Actors’ faces are very important to me. Chagall’s The Promenade was an inspiration who could portray the flying woman? I couldn’t picture anyone. And then Tang Wei’s face appeared to me and I realized she could be fascinating, and I contacted her right away. As far as Luo Hongwu’s and Whitey Cat’s mothers are concerned, I thought of an actress who would be move From one character to the other. For me, Sylvia Chang was the best choice. She’s remarkable in both roles. The rest of the casting process was realized fairly quickly.
You like popular songs from the past, which bring a nostalgic touch to the film.
I picked songs I grew up with and enjoyed as a teenager. It was the same process as in Kaili Blues. They immediately remind us of our memories, whether sweet or bitter. I’m a big fan of the singer Wu Bai. His voice is the sound of ruins. When I was thinking about the film, his voice naturally accompanied the images in my mind. For the film, I had to cut down on the number of songs; I could have included a lot more! Composer Lim Giong also wrote a few pieces.
Is it a romance? A film noir? Or maybe a sci-fi movie?
I think it defies categorization. My main hope is that it’s a film unlike any other. But then again, it could be all three together, couldn’t it?
Poetry is very important to you. Its use has taken various forms in your films and evolved since Kaili Blues.
Kaili Blues is a very personal film – I could even say, exaggerating a bit, that it has nothing to do with filmmaking, as it was so close to my personal life. Long Day’s Journey Into Night is much more cinematic – I’ve given filmmaking a great deal of thought since.

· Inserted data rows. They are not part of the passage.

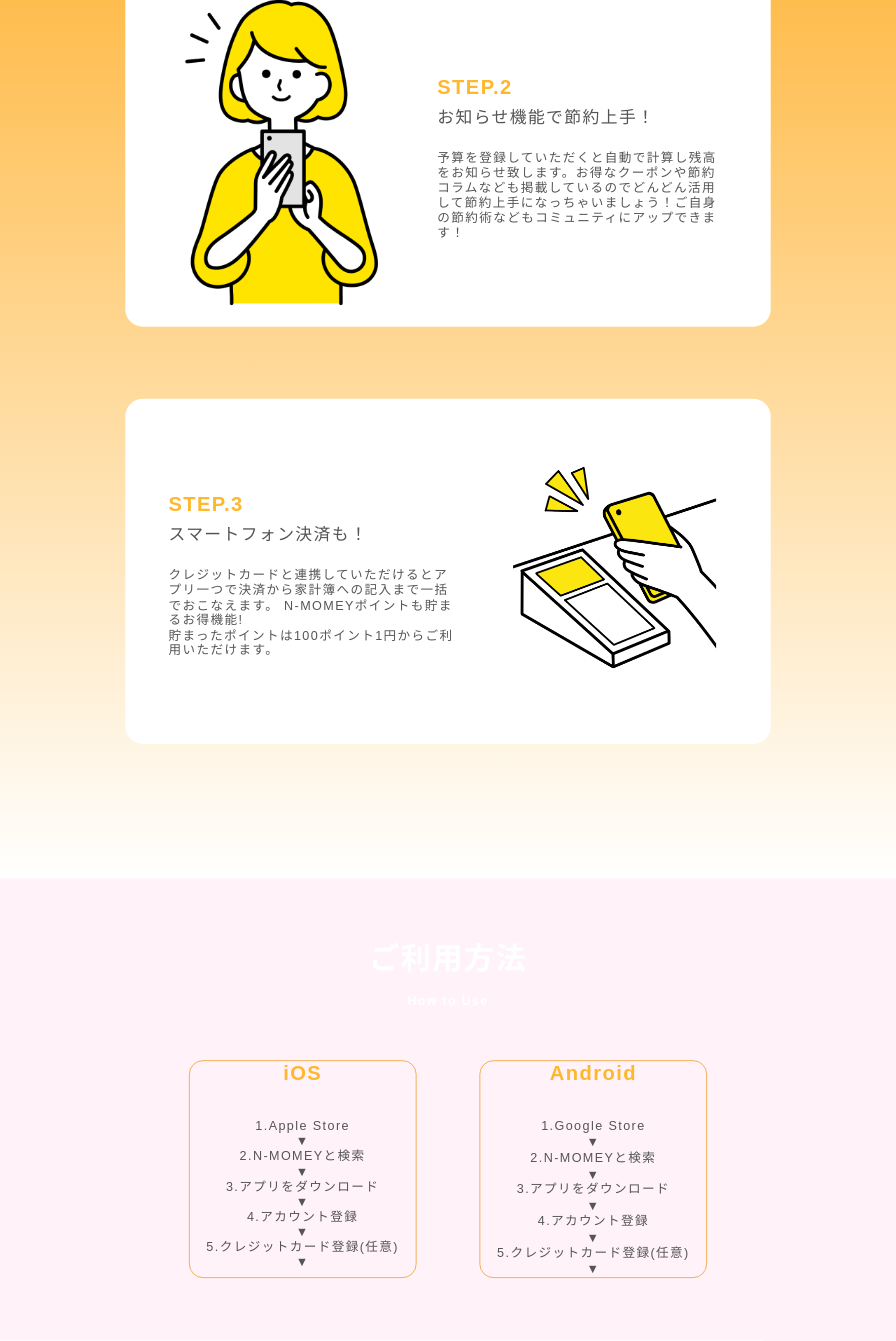
Repository: nozomi-23/lp2_test
Page: index.html
An editor plug-in stored every save of this project. The page is shown before and after a run of saves, followed by the edit.
The browser window is 1280 px wide. The pictures show the part of the page from y = 1924 to 3844 px (the page is 3839 px tall before and 3844 px after), at 70% of full size.
Some web fonts or font styles are not loaded; a fallback is used.

Above is the page before, as saved 2022-06-18 15:38:10.

### index.html
<!DOCTYPE html>
<html lang="ja">
<head>
  <meta charset="UTF-8">
  <title>家計簿アプリ「N-MONEY」</title>
  <meta name="description" content="「人生をコードと共に」というビジョンを達成するべく、皆さんのプログラミング学習をサポートします。">
  <meta name="keywords" content="家計簿,アプリ,おすすめ">
  <meta name="viewport" content="width=device-width, initial-scale=1.0">
  <meta property="og:title" content="家計簿アプリ「N-MONEY」">
  <meta property="og:type" content="article">
  <meta property="og:url" content="https://withcode-plus.tech">
  <meta property="og:image" content="img/logo.png">
  <meta property="og:description" content="カンタン家計簿アプリ 「N-MONEY」でお得に楽に家計管理。">
  <meta property="og:site_name" content="家計簿アプリ">
  <link rel="icon" href="favicon.ico">
  <link rel="apple-touch-icon" sizes="180x180" href="img/logo.png">
  <link rel="preconnect" href="https://fonts.googleapis.com">
  <link rel="preconnect" href="https://fonts.gstatic.com" crossorigin>
  <link
    href="https://fonts.googleapis.com/css2?family=M+PLUS+1p:wght@400;500;700&family=Noto+Sans+JP:wght@400;500&display=swap"
    rel="stylesheet">
  <link rel="stylesheet" type="text/css" href="css/reset.css">
  <link rel="stylesheet" type="text/css" href="css/common.css">
</head>
<body>
  <!-- ========== header -->
  <header>
    <div class="header_inner">
      <h1 class="header_logo">
        <a href="#"><img src="img/logo.png" alt="ロゴ画像"></a>
      </h1>
      <nav class="header_nav">
        <ul class="header_list">
          <li class="header_item">
            <a href="#introduction">アプリ紹介</a>
          </li>
          <li class="header_item">
            <a href="#how">ご利用方法</a>
          </li>
          <li class="header_item">
            <a href="#fqa">よくある質問</a>
          </li>
          <li class="header_item">
            <a href="#news">お知らせ</a>
          </li>
          <li class="header_item heder_btn">
            <a href="#contact">お問い合わせ</a>
          </li>
        </ul>
      </nav>
      <div class="drawer"></div>
    </div>
  </header>
  <!-- ========== top -->
  <section class="top_section">
    <div class="inner">
      <div class="top_wrapper">
        <div class="top_left">
          <h2 class="title">
            <p>〜 簡単家計簿アプリ 〜</p><br>
            <span>N-MONEY Mobile</span>
          </h2>
          <div class="download">
            <div class="download_apple">
              <a href="https://www.apple.com/jp/app-store/">
                <img src="img/apple.png" alt="Apple Store">
              </a>
            </div>
            <div class="download_google">
              <a href="https://play.google.com/store/apps?hl=ja&gl=US">
                <img src="img/google.png" alt="Google Store">
              </a>
            </div>
          </div>
        </div>
        <div class="top_right">
          <img src="img/top.png" alt="トップ画像">
        </div>
      </div>
    </div>
  </section>
    <!-- ========== feature -->
    <div class="inner">

      <div class="feature_txt">
        <h3 class="feature_ttl">家でも外でもラクラク管理<br>
        N-MOMEY Mobileとは</h3>
        <p>N-MOMEY
        Mobileとはご自宅でも外出先でも簡単に家計を管理できるサービスです。カテゴリ別の支出、予算管理だけでなくクレジットカードの連結により、レジでのお支払い・支出管理を自動で更新してくれます。予算に対してのお知らせ機能で使いすぎを防ぎます。めんどくさい計算・管理はN-MOMEY
        Mobileにおまかせください!</p>
      </div>

    </div>
<!-- ========== Introduction -->
<section class="intro section" id="introduction">
  <div class="inner">
    <h4 class="common_ttl">アプリ紹介<br><small>Introduction</small></h4>
    <div class="intro_wrapper">
      <div class="intro_wrapper_left">
        <h5 class="intro_txt"><strong>STEP.1</strong><br>
          いつでもどこでもカンタン管理！</h5>
          <p>レシートの管理が大変・・<br>
          いつ支払ったか忘れてしまった・・<br>
          そんなお悩みをすぐに解決します！支払ったらスマホにすぐ記入、カンタンな操作でカテゴリや日付の管理でめんどくさい家計管理のお手伝いをします。</p>
      </div>
      <div class="intro_wrapper_right">
        <img src="img/step1.png" alt="スマートフォンの画像">
      </div>
    </div>
    <div class="intro_wrapper intro_wrapper_revers">
      <div class="intro_wrapper_left ">
        <h5 class="intro_txt"><strong>STEP.2</strong><br>
          お知らせ機能で節約上手！</h5>
        <p>予算を登録していただくと自動で計算し残高をお知らせ致します。お得なクーポンや節約コラムなども掲載しているのでどんどん活用して節約上手になっちゃいましょう！ご自身の節約術などもコミュニティにアップできます！
          </p>
      </div>
      <div class="intro_wrapper_right">
        <img src="img/step2.png" alt="スマートフォンの画像">
      </div>
    </div>
    <div class="intro_wrapper">
      <div class="intro_wrapper_left">
        <h5 class="intro_txt"><strong>STEP.3</strong><br>
          スマートフォン決済も！</h5>
        <p>クレジットカードと連携していただけるとアプリ一つで決済から家計簿への記入まで一括でおこなえます。
        N-MOMEYポイントも貯まるお得機能!<br>
        貯まったポイントは100ポイント1円からご利用いただけます。</p>
      </div>
      <div class="intro_wrapper_right">
        <img src="img/step3.png" alt="スマートフォンの画像">
      </div>
    </div>
  </div>
</section>
<!-- ========== how -->
<section class="how section" id="how">
  <div class="inner">
    <h4 class="common_ttl">ご利用方法<br><small>How to Use</small></h4>
    <div class="how_wrapper">
      <div class="how_wrapper_item">
        <h5>iOS</h5>
        <ul>
          <li>1.Apple Store</li>
          <p>▼</p>
          <li>2.N-MOMEYと検索</li>
          <p>▼</p>
          <li>3.アプリをダウンロード</li>
          <p>▼</p>
          <li>4.アカウント登録</li>
          <p>▼</p>
          <li>5.クレジットカード登録(任意)</li>
          <p>▼</p>
        </ul>
      </div>
      <div class="how_wrapper_item">
        <h5>Android</h5>
        <ul class="how_list">
          <li>1.Google Store</li>
          <p>▼</p>
          <li>2.N-MOMEYと検索</li>
          <p>▼</p>
          <li>3.アプリをダウンロード</li>
          <p>▼</p>
          <li>4.アカウント登録</li>
          <p>▼</p>
          <li>5.クレジットカード登録(任意)</li>
          <p>▼</p>
        </ul>
      </div>
    </div>
  </div>
</section>
</body>
</html>

### css/reset.css
@charset "UTF-8";

html,
body,
div,
span,
object,
iframe,
h1,
h2,
h3,
h4,
h5,
h6,
p,
blockquote,
pre,
abbr,
address,
cite,
code,
del,
dfn,
em,
img,
ins,
kbd,
q,
samp,
small,
strong,
sub,
sup,
var,
b,
i,
dl,
dt,
dd,
ol,
ul,
li,
fieldset,
form,
label,
legend,
table,
caption,
tbody,
tfoot,
thead,
tr,
th,
td,
article,
aside,
canvas,
details,
figcaption,
figure,
footer,
header,
hgroup,
menu,
nav,
section,
summary,
time,
mark,
audio,
video {
  margin: 0;
  padding: 0;
  border: 0;
  outline: 0;
  font-size: 100%;
  vertical-align: baseline;
  background: transparent;
}

body {
  line-height: 1;
}

article,
aside,
details,
figcaption,
figure,
footer,
header,
hgroup,
menu,
nav,
section {
  display: block;
}

nav ul {
  list-style: none;
}

blockquote,
q {
  quotes: none;
}

blockquote:before,
blockquote:after,
q:before,
q:after {
  content: '';
  content: none;
}

a {
  margin: 0;
  padding: 0;
  font-size: 100%;
  vertical-align: baseline;
  background: transparent;
}

/* change colours to suit your needs */
ins {
  background-color: #ff9;
  color: #000;
  text-decoration: none;
}

/* change colours to suit your needs */
mark {
  background-color: #ff9;
  color: #000;
  font-style: italic;
  font-weight: bold;
}

del {
  text-decoration: line-through;
}

abbr[title],
dfn[title] {
  border-bottom: 1px dotted;
  cursor: help;
}

table {
  border-collapse: collapse;
  border-spacing: 0;
}

/* change border colour to suit your needs */
hr {
  display: block;
  height: 1px;
  border: 0;
  border-top: 1px solid #cccccc;
  margin: 1em 0;
  padding: 0;
}

input,
select {
  vertical-align: middle;
}

### css/common.css
@charset "UTF-8";

body {
  font-size: 18px;
  line-height: 1.2;
  letter-spacing: 2px;
  word-break: break-all;
  color: #555;
  font-family: 'M PLUS 1p', sans-serif ,
  'Noto Sans JP', sans-serif;
}
li {
  list-style: none;
}
a {
  text-decoration: none;
  color: #333;
}
/* ===================
共通レイアウト
======================*/
.section {
  padding: 7% 0;
  position: relative;
  background-color: rgba(255, 105, 180, 0.085);
}
.inner {
  width: 80%;
  margin: 0 auto;
  /* background-color: rgb(221, 240, 240); */
}
/* ===================
共通パーツ
======================*/
.common_ttl {
  text-align: center;
  color: #5A5757;
  font-size: 2.7rem;
  margin-bottom: 6.5%;
}
.common_ttl small {
  font-size: 1.1rem;
}

/* ===================
header
======================*/
.header_inner {
  width: 90%;
  height: 15vh;
  margin: 0 auto;
  display: flex;
  justify-content: space-between;
  align-items: center;
}
.header_logo {
  position: fixed;
  top: 1rem;
  z-index: 3;
}
.header_logo img {
  width: 100%;
  height: 100%;
}
.header_nav {
  margin-left: auto;
}
.header_list {
  display: flex;
  justify-content: flex-end;
  align-items: center;
}
.header_list li {
  margin-left: 1.8rem;
}
.header_list li a:hover {
  opacity: 0.5;
}
.heder_btn a{
  background: #FFB72B;
  color: #fff;
  line-height: 3;
  border-radius: 15px;
  display: inline-block;
  padding: 0 1.8rem;
}
/* ===================
top
======================*/
.top_wrapper {
  margin-top: 10%;
  height: auto;
  display: flex;
  justify-content: space-evenly;
  align-items: center;
}
.top_left {
  text-align: center;
  width: 50%;
  height: auto;
}
.title p{
  font-size: 1.7rem;
  font-weight: 400;
  margin-bottom: 2%;
  color: #333;
}
.title span {
  font-size: 3.5rem;
  color: #FFB72B;
  font-weight: bold;
}
.download {
  display: flex;
  align-items: center;
  justify-content: space-evenly;
  margin-top: 10%;
}
.download_apple {
  width: 35%;
}
.download_apple img {
  width: 100%;
  height: 100%;
}
.download_google {
  width: 35%;
}
.download_google img {
  width: 100%;
  height: 100%;
}
.top_right {
  width: 42%;
  height: auto;
}
.top_right img {
  width: 100%;
  height: 100%;

}
/* ===================
feature
======================*/
.feature_txt {
  width: 90%;
  margin-bottom: 10%;
}
.feature_ttl {
  font-size: 1.9rem;
  color: #FFB72B;
  font-weight: 400;
  margin: 5% 0 2% 0;
  line-height: 1.5;
}
.feature_ttl::after {
  content: "";
  display: inline-block;
  width: 100px;
  height: 2px;
  background: #FFB72B;
  margin-left: 2%;
  vertical-align: middle;
}
.feature_txt p {
  color: #333;
}
/* ===================
Introduction
======================*/
.intro {
  background: linear-gradient(180deg, #FFAD23 27.08%, rgba(255, 173, 35, 0) 100%);
}
.common_ttl:first-child {
  color: #fff;
}
.intro_wrapper {
  width: 90%;
  height: 60vh;
  display: flex;
  align-items: center;
  justify-content: space-evenly;
  background: #fff;
  border-radius: 25px;
  margin: 0 auto;
  padding: 3% 0;
  margin-bottom: 10%;
}
.intro_wrapper_left {
  width: 45%;
  height: auto;
}
.intro_txt {
  font-size: 1.5rem;
  font-weight: 500;
  margin-bottom: 8%;
}
.intro_txt strong {
  font-weight: bold;
  color: #FFB72B;
  font-size: 1.8rem;
  margin-top: 1rem;
  line-height: 2;
}
.intro_wrapper_right {
width: 35%;
height: auto;
text-align: center;
}
.intro_wrapper_right img {
  max-width: 90%;

}
.intro_wrapper_revers {
  display: flex;
  flex-direction: row-reverse;
}
/* ===================
how
======================*/
.how_wrapper {
  width: 90%;
  margin: 0 auto;
  display: flex;
  justify-content: space-evenly;
}
.how_wrapper_item {
  width: 35%;
  text-align: center;
  border: 1px solid #EB9515;
  border-radius: 20px;
}
.how_wrapper_item h5{
  color: #FFB72B;
  font-size: 1.8rem;
  margin-bottom: 15%;
}
.how_list li {
  padding-bottom: 2px;
  border-bottom: ;
}

After the next 2 saves:
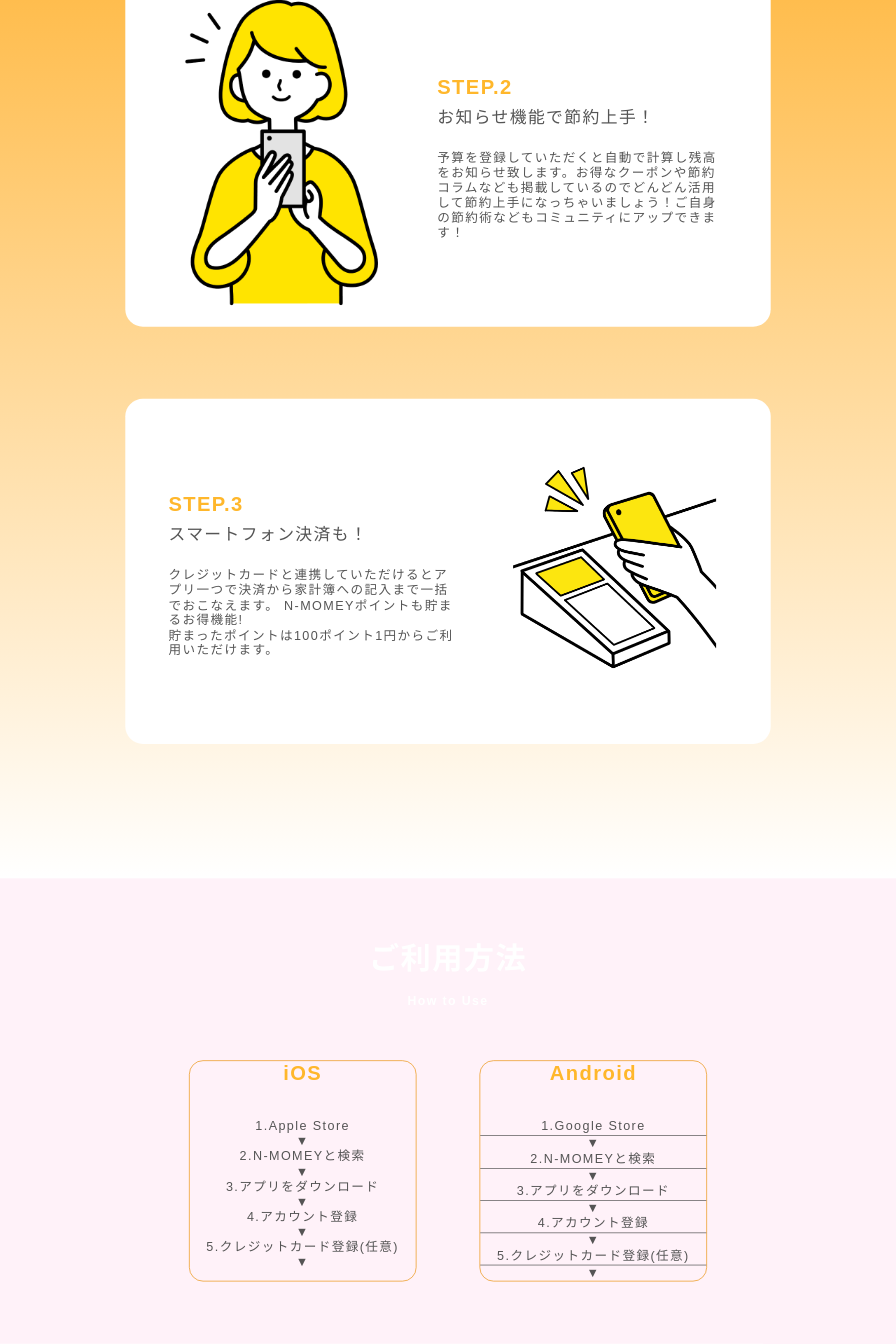
The 2 saves are shown as one change because they came seconds apart.
The last was saved 29 s later.
--- a/css/common.css
+++ b/css/common.css
@@ -237,5 +237,5 @@ how
 }
 .how_list li {
   padding-bottom: 2px;
-  border-bottom: ;
-}
+  border-bottom: solid 1px ;
+}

You’ve included far fewer poetry quotes in this film.
I even took out the only direct quote I had planned to include towards the end of the film. I turned it into an incantation the characters speak to make the bedroom rotate. This way, the film’s poetry is only conveyed through images and sound.
Do you see your style as related to magic realism?
I think my films are more realistic than magical (laughter). Because cinema is such a magical artform! No film is without magic. In cinema, anything’s possible. In this film, all the characters are willing to fly. I could feel it when I was shooting them.
There’s no airport in Kaili but you can still fly! (laughter) Did you want all the characters to speak the same Kaili dialect?
Yes. It took them quite some time to learn it. It’s not easy. They were very generous and outdid themselves for my film.
Why did you shoot in dialect?
I find Mandarin quite dull and devoid of true beauty. Dialects inspire me to write dialogue or poetry.
Interview by Wang Muyan, April 28, 2018
Writer-director Bi Gan was born in Kaili City, Guizhou Province, People’s Republic of China, in 1989.
In 2013, his short film Diamond Sutra received the Special Mention Award in the Asian New Force Category of the 19th IFVA Festival.
His critically acclaimed debut feature Kaili Blues won the Best Emerging Director Award at the 68th Locarno International Film Festival, the Montgolfière d’Or at the 37th Nantes 3 Continents Festival, and the Best New Director Award at the 52nd Golden Horse Awards, amongst others. It was selected in numerous international film festivals and widely sold internationally.
His second feature, Long Day’s Journey Into Night, an international co-production between China and France, makes its premiere in Un Certain Regard, at the 71st Cannes Film Festival.
2017 Un grand voyage vers la nuit | Long Day’s Journey Into Night
Écriture et réalisation | Writer & Director
2016 The Secret Goldfish
Court – Écriture et réalisation | Short – Writer & Director
2015 Kaili Blues
Écriture et réalisation | Writer & Director